Costly grace is the gospel which must be sought again and again, the gift which must be asked for, the door at which a man must knock. Such grace is costly because it calls us to follow, and it is grace because it calls us to follow Jesus Christ. It is costly because it costs a man his life, and it is grace because it gives a man the only true life. Dietrich Bonhoeffer, Letters from Prison
Yours are the heavens; the earth also is yours; you laid the foundations of the world and all that is in it. Psalm 89:11
So really I am sitting on the steps of a back porch in Carmel-by-the-Sea watching extra big and bright stars fade into smeary golden lavender sunrise. Bink bink bink. One at a time they, albeit an incongruous oxymoron, click off silently. And God shook me awake while it was still dark because He wanted to talk to me.
And yesterday after Manuel fiddled with the google.maps he plugged his phone into the speaker system of Uncle Ted’s now low rider crushed velvet and bedangled Cadillac and out poured Bob Marley and Every Little Thing Going to Be Alright as we swung into the Highway 101 merge lane.
And I have been thinking a lot Uncle Ted this morning. The Manuel and Christy road trip is going to take us through Death Valley and somehow its harshly contrasting beauty spoke to the soul of Ted. I am not sure of the veracity of remembered details but the family oral tradition has him making an annual pilgrimage of sorts to the god of irony in a three-piece suit and perhaps a swirled martini.
And really life is a Death Valley pilgrimage for each of us, and I will fear no evil. Because the heavens are Yours. And the earth. And all that is within. For Thou art with me.
And You prepare a table for me, and fill the hungry with good things. And we talked about pilgrimages last night over yet another filled with good things moment of scallopine sprinkled with gremolata and a dusting of freshly ground Parmesan around the table of Michael and Eva.
And I guess at lunch yesterday too, with the artists Anthony and Beryl that we met in Lugo, nestled in their San Francisco rooftop vegetable garden taken over by a voracious passion fruit vine and the glorious spread of lox and bagels and goat cheese and reddest and sweetest fresh-picked tomatoes ever. And their journey to notice beauty and somehow capture it on canvas stacks in vivid color.

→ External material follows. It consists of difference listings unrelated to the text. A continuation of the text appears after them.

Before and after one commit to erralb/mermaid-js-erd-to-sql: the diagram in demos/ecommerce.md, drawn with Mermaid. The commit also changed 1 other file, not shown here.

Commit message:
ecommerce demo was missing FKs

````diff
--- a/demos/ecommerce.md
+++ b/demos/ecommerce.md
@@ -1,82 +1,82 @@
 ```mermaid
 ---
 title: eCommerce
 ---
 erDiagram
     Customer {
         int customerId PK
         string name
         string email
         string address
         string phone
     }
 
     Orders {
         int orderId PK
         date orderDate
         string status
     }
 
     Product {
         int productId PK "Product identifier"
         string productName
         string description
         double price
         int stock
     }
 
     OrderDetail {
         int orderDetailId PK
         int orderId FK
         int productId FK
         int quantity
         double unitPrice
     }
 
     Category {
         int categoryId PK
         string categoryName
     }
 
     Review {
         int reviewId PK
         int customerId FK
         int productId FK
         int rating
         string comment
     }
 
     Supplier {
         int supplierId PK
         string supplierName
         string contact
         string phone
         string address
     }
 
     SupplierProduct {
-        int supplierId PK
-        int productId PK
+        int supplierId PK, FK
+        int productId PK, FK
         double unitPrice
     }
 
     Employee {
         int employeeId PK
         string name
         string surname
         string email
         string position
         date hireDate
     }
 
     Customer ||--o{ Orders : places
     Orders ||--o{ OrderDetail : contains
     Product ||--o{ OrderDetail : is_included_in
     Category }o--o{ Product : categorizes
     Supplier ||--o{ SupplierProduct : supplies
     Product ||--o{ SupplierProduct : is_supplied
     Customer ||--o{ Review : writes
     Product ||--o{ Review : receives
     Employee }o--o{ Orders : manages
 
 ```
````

And I thought about Marco yesterday as Manuel and jolted up and down the hills by cable car after we visited the de Young modern art museum and swooped up into the elevator of the tower so we could say we had seen all of San Francisco. And how I can really see California beach towns now because Marco took time to notice the beauty through a camera lens so many years ago. Otherwise it is so easy to pass the door stoop sitters by.
And while it was still dark Michael talked to me about life over cappuccino just before he headed off to the hospital this morning. About beauty and peace in the midst of a hard world. And he told me to go outside and watch the stars, so I did.
Just before I left home I was reading Bonhoeffer’s last reflection on life, Ethics. And for him the ideas of ethics is an ironic oxymoron of sorts as well. For him, Ethics is all about man’s attempts to be god, to slice and dice good and evil. For a philosopher kind of guy, at the end of it all, he was not so much about flights of ideas.
Rather Bonheoffer calls us to action. To do the will of God. Just do it.
Do and dare what is right, not swayed by the whim of the moment. Bravely take hold of the real, not dallying now with what might be. Not in the flight of ideas but only in action is freedom. Make up your mind and come out into the tempest of living. God’s command is enough and your faith in him to sustain you. Then at last freedom will welcome your spirit amid great rejoicing.
And Ethics is a book pasted together from the bits and pieces left behind, hidden in shoeboxes, after the Gestapo arrested him but they could not imprison his spirit. Or silence his pen.
And our Monday night book club finished up Life Together. We talked a lot about confession because that is not so much a part of the basic evangelical practice these days. We are a lot more about covering up with pointing fingers. One of my kiddos reminded me last week, “Remember, Miss, when you point, three fingers are pointing back to you.”
Life Together is one of confession. And forgiveness. And in Letters from Prison Bonheoffer had these words of truth: In a word, live together in the forgiveness of your sins, for without it no human fellowship, least of all a marriage, can survive. Don’t insist on your rights, don’t blame each other, don’t judge or condemn each other, don’t find fault with each other, but accept each other as you are, and forgive each other every day from the bottom of your hearts.
And my prayer for this odd little trip to fetch the car to Tucson was this: Open, Lord, my eyes that I may see. Open, Lord, my ears that I may hear. Open, Lord, my heart and my mind that I may understand. So shall I turn to you and be healed.
The will of God is even more piercingly clear than the fog drifting away from the horizon in front of me.
Again and again because I am such an eyes-on-the-waves instead of Him who walks on the waves storm-tossed follower: Insist not. Blame not. Judge not.
See. Hear. Understand.
Only in action is freedom.
And you will be healed.
And yep that dorky-little-eight-year-old me claimed for her life verse, Rejoice always, I say it again rejoice.